Phase Two of the Plan authorizes the reopening of additional industries subject to the mandates of accompanying industry-specific guidance (“Guidance”), including one for office-based businesses.[1] The Guidance applies to both (i) nonessential businesses that are allowed  to reopen in Phase Two, and (ii) essential businesses that are office-based, but never shut down.

As was true for Phase One industries, the Phase Two guidelines impose myriad obligations on covered New York employers, including, most significantly, a mandate to create a COVID-19 health and safety plan (“Mandated Safety Plan”) for employees and the public.

Employers with office-based operations both inside and outside New York must consider NYF, as well as similar documents and guidance in those other locations, in order to create safety plans that are compliant in each jurisdiction where the employer has employees. Many employers will, of course, strive to create a universal plan that complies in all applicable jurisdictions.

At a Glance: The Key Points of New York’s
Mandated Safety Plan and Guidance for Office-Based Businesses

All New York employers that are opened or reopening their business must create a comprehensive and detailed Mandated Safety Plan to mitigate the risk of spreading COVID-19. While there is no affirmative obligation to share the Mandated Safety Plan with any government agencies, the Mandated Safety Plan must be written (the state has provided a template), and must be posted conspicuously on-site.
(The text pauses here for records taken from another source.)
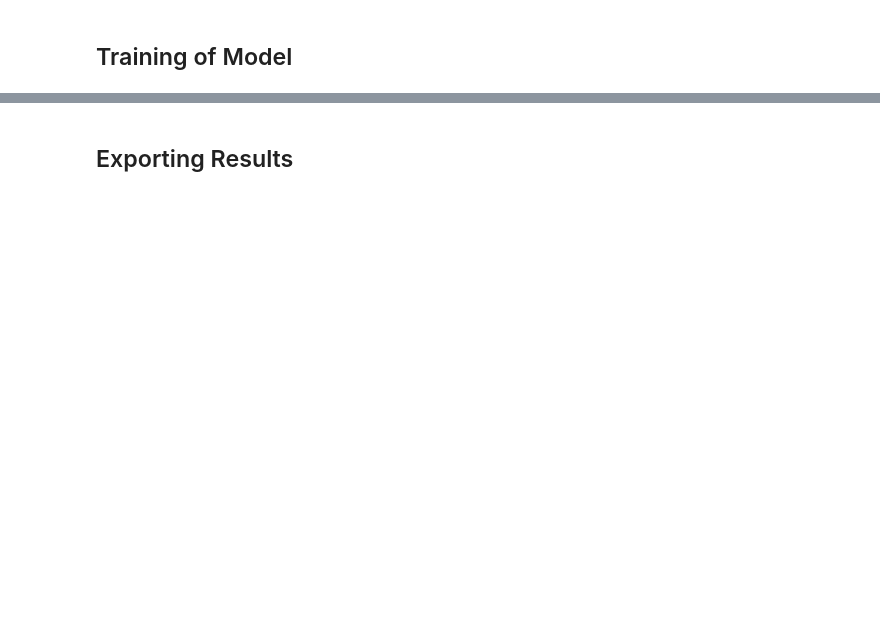
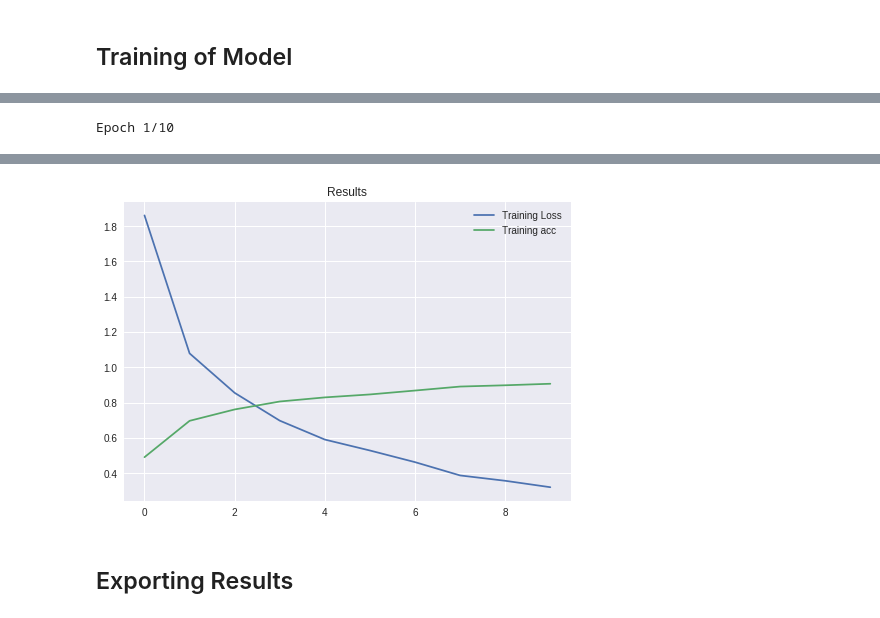
Before and after one commit to Younes-Charfaoui/Picnic-Hackathon, a Jupyter notebook: Picnic_Hackathon.ipynb, the cells around one changed output, grey strips where cells are left out. Drawn from its saved outputs; the diff is of its cells as text; code cells hidden in the pictures; blank space fills up the shorter version.

```diff
--- a/Picnic_Hackathon.ipynb
+++ b/Picnic_Hackathon.ipynb
@@ -162,9 +165,10 @@ def train_model(model, epochs, name = "model", generator = True):
 def train_model_fast(model, epochs, generator = True):
   if generator:
     history = model.fit_generator(train_generator, epochs= epochs, steps_per_epoch= step_epochs)
+    score = model.evaluate_generator(valid_generator, steps = step_validation)
   else:
-    history = model.fit(x_train, y_train, epochs= epochs, batch_size = 32)
-  score = model.evaluate_generator(valid_generator, steps = step_validation)
+    history = model.fit(X, y, epochs= epochs, batch_size = 64)
+    score = model.evaluate(x_test, y_test)
   print('Accuracy of Validation was {}%'.format(score[1]*100))
   plt.plot(history.history['loss'], label='Training Loss')
   plt.plot(history.history['acc'], label='Training acc')
@@ -326,0 +374,4 @@ def make_model(name, weight = 'imagenet', freeze = False, pool = 'avg'):
+# %%
+train_model_fast(model, 10)
+# %% [output]
+Epoch 1/10
@@ -327,3 +398,4 @@ def make_model(name, weight = 'imagenet', freeze = False, pool = 'avg'):
+[figure, added]
 # %% [markdown]
 ## Exporting Results
 # %%
```
Also changed, not shown: parts of 31 cells of this notebook.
For office-based operations, the Mandated Safety Plan and other implementation plans must include the employer’s agreement to:
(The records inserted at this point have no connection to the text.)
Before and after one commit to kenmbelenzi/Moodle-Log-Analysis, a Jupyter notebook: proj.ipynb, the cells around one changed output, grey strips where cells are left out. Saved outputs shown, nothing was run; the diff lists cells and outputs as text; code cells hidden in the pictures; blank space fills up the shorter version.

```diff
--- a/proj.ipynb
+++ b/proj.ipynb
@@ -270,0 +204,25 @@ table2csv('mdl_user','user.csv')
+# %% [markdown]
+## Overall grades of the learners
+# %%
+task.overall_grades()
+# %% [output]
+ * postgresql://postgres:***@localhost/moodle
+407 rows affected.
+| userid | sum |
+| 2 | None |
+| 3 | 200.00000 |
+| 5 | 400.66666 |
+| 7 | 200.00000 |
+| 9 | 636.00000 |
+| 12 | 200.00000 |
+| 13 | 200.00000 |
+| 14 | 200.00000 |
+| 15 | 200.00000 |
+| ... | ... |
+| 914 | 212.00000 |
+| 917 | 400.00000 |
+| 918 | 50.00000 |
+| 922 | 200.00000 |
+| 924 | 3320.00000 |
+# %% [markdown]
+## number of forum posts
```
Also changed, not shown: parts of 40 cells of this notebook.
  • Develop physical distancing protocols, which include, for example, the following: limiting indoor workforce presence to 50 percent of the maximum occupancy; adopting the “six feet of separation” rule (and/or requiring a face covering, depending on the circumstances); posting distance markers in common areas; minimizing in-person gatherings; limiting the occupancy of tightly confined spaces (e.g., elevators) to one person at a time, if feasible (if not possible, all occupants must wear face coverings); and staggering schedules to the extent possible.
  • Provide personal protective equipment (“PPE”), including a face covering free of charge and training to employees and contractors on donning, doffing, and caring for their PPE.
  • Create hygiene and cleaning protocols. Provide handwashing stations and hand sanitizers, conduct regular (e.g., daily) cleaning and disinfection of the facility, maintain a cleaning log, and limit sharing of equipment, tools, etc.
  • Implement communication practices. Post signage detailing the safety plan and stressing the employees’ obligation to adhere to its mandates, and establish a communication plan for employees and visitors. Ensure that there is clear communication of when someone can return to work after exposure or symptoms of COVID-19.
  • Create a COVID-19 screening process, and conduct a mandatory health screening assessment (e.g., questionnaire and/or temperature check) before employees and contractors begin work each day and for visitors.
  • Adopt contact-tracing protocols, including notification to government officials and at-risk individuals when an employee or contractor tests positive for COVID-19, and maintain a continuous log of “every person, including workers and visitors, who may have close contact with other individuals at the work site.”
  • Develop a plan for cleaning and disinfection in the event an employee or contractor tests positive for COVID-19.
  • Designate a “site safety monitor” to oversee the safety plan.

An “owner or agent” must affirm online that it has read the Guidance and understands the company’s obligation to operate in accordance with the Guidance. The state has provided a safety plan affirmation form for this purpose.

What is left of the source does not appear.